* _Activity_
Show every line in the entries below where the word "QPushButton" appears.

* _Given records_
-----

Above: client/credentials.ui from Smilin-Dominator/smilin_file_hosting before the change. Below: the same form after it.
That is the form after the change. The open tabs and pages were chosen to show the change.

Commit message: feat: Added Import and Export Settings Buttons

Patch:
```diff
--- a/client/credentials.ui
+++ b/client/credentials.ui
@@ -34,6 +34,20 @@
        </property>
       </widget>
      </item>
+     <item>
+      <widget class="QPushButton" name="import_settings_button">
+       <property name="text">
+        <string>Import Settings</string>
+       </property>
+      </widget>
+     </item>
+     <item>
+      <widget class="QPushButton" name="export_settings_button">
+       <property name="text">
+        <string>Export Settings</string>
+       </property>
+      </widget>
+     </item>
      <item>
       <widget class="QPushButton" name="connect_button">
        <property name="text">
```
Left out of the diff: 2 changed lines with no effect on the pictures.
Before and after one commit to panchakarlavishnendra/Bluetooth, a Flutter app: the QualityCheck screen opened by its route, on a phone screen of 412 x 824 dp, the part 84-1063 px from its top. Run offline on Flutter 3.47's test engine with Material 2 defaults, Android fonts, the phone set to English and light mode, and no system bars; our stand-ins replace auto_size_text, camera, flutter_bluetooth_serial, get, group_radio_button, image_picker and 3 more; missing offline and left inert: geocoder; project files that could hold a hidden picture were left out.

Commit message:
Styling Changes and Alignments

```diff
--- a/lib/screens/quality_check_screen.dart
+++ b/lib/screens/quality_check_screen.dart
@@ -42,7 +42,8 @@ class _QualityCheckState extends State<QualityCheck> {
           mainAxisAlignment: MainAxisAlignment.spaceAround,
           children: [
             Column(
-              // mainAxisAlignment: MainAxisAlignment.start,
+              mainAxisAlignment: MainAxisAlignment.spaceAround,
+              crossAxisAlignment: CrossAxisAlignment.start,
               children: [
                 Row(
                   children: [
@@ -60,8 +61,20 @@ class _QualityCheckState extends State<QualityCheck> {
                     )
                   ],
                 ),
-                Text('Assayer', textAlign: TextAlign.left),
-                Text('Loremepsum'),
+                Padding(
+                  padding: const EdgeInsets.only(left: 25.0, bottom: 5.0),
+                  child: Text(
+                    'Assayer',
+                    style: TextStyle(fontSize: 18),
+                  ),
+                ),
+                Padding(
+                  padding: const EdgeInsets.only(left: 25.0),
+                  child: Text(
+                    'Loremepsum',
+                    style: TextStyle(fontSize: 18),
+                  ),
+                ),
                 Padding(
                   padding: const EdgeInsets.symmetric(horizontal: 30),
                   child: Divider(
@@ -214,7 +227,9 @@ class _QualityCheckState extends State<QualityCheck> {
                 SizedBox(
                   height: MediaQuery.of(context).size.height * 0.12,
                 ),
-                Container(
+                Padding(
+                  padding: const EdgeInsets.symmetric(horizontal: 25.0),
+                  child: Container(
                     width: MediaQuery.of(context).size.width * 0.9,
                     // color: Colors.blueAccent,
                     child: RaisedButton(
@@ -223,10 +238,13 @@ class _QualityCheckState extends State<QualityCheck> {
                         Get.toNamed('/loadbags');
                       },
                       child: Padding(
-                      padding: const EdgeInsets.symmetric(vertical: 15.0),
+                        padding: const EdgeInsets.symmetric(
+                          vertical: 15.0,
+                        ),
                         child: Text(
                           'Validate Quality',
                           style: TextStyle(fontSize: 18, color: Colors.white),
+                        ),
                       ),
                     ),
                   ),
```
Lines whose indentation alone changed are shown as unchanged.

-----

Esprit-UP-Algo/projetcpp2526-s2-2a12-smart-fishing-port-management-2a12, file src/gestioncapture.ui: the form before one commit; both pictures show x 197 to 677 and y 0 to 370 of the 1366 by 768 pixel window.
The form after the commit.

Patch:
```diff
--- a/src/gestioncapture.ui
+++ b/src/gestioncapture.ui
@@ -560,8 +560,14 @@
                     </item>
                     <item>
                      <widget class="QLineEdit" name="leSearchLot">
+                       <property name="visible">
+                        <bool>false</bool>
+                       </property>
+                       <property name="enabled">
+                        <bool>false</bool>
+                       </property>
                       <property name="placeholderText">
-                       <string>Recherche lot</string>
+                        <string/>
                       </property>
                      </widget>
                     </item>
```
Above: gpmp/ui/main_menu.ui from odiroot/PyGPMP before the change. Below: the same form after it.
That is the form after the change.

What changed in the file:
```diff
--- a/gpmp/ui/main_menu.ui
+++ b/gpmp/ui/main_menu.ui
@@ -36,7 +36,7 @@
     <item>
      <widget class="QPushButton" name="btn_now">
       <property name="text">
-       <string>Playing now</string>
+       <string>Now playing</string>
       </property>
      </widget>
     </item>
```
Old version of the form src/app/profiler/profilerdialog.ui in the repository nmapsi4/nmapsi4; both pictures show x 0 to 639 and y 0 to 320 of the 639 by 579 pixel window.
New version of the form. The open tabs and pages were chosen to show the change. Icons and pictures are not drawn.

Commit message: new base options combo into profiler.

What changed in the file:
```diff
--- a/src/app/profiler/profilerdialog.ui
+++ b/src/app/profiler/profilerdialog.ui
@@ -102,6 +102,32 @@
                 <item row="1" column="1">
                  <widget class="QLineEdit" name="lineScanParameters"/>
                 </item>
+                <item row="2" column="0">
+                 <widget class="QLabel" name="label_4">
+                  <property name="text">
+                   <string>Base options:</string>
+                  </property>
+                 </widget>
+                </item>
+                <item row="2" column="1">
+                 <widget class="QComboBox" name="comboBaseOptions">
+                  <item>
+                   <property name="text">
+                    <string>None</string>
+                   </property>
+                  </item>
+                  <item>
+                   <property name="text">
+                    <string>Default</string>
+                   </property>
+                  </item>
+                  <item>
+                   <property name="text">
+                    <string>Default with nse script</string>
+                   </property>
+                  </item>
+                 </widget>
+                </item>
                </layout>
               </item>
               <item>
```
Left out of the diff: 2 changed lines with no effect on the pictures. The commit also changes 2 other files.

-----

* _Exercise response_
+      <widget class="QPushButton" name="import_settings_button">
+      <widget class="QPushButton" name="export_settings_button">
       <widget class="QPushButton" name="connect_button">
      <widget class="QPushButton" name="btn_now">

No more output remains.